(TASK GOAL)
Copy out all lines from the entries below in which "main" occurs.

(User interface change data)
--------------------

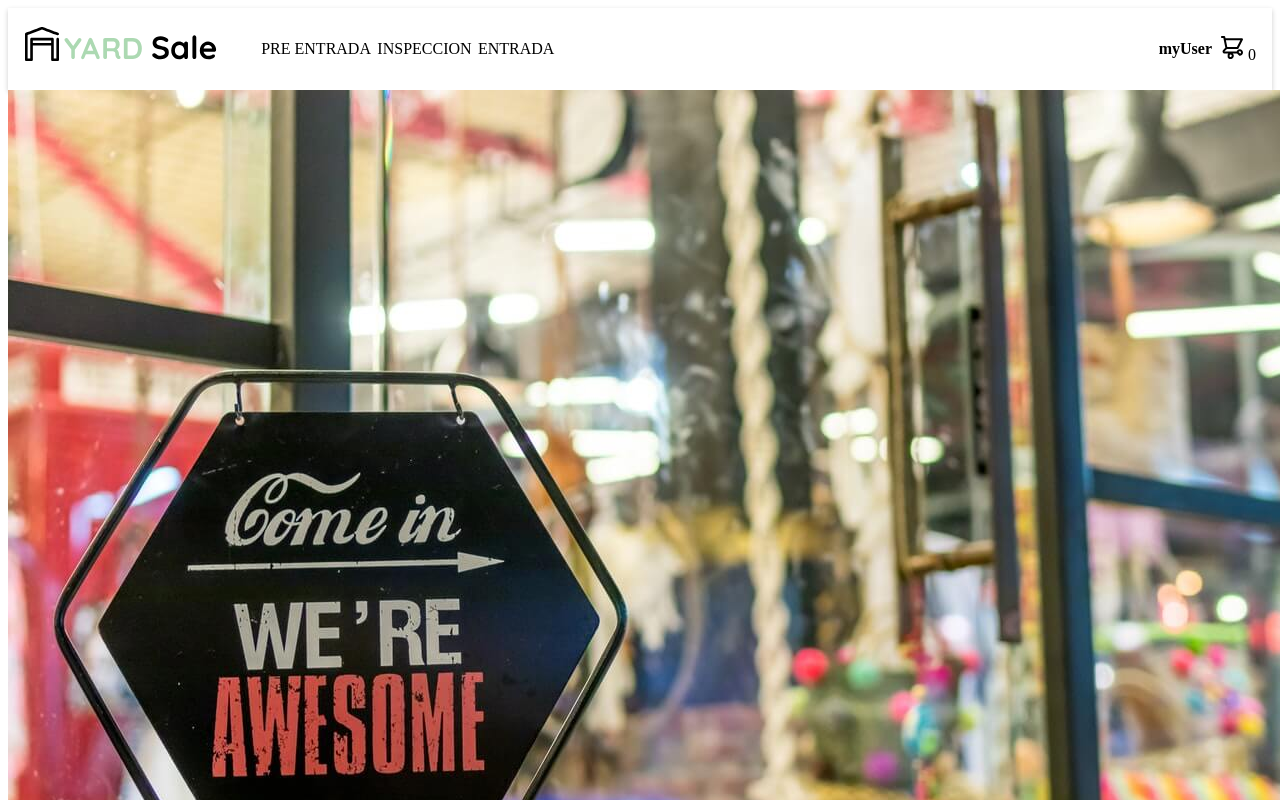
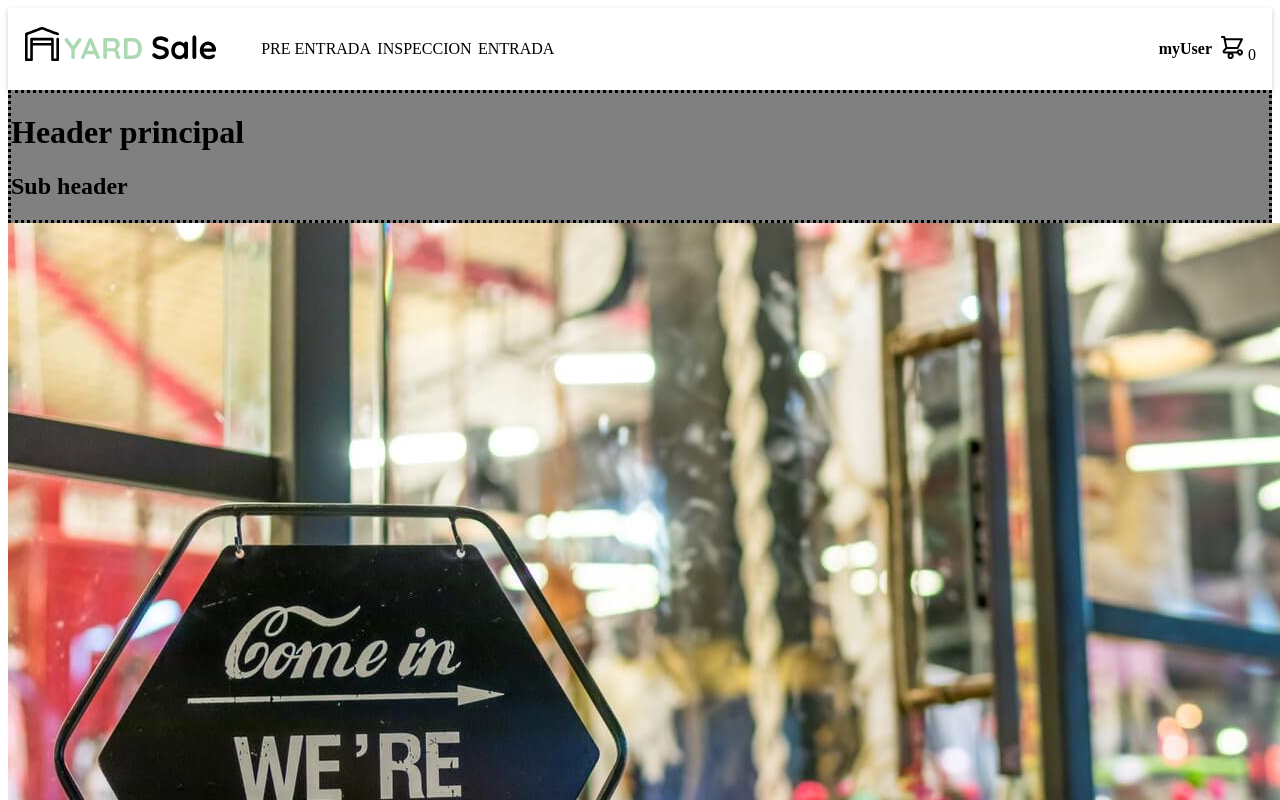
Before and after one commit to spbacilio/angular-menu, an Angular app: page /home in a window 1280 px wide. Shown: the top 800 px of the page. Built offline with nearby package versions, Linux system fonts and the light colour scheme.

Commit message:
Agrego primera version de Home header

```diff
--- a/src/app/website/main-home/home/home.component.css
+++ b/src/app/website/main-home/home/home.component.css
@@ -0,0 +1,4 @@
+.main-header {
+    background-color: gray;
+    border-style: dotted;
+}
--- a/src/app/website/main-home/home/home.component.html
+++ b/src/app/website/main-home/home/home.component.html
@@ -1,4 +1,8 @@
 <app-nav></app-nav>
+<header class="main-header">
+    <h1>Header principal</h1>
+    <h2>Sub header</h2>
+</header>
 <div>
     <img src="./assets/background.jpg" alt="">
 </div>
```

--------------------

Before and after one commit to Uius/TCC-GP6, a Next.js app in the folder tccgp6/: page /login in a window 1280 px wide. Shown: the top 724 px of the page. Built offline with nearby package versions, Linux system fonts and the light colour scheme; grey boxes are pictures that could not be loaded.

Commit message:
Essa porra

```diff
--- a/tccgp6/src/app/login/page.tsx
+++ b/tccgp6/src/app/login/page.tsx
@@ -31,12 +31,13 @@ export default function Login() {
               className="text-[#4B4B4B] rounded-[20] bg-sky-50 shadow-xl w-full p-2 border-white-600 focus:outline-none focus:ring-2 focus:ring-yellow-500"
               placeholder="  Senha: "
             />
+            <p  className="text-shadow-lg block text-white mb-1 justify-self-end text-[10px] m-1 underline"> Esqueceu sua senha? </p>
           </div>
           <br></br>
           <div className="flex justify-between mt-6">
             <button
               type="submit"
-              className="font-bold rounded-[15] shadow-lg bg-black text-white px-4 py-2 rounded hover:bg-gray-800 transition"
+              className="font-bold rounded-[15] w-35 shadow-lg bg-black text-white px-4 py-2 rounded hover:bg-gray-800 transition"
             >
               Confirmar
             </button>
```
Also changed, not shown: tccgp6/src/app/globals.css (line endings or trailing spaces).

--------------------

(EXERCISE RESULT)
--- a/src/app/website/main-home/home/home.component.css
+++ b/src/app/website/main-home/home/home.component.css
+.main-header {
--- a/src/app/website/main-home/home/home.component.html
+++ b/src/app/website/main-home/home/home.component.html
+<header class="main-header">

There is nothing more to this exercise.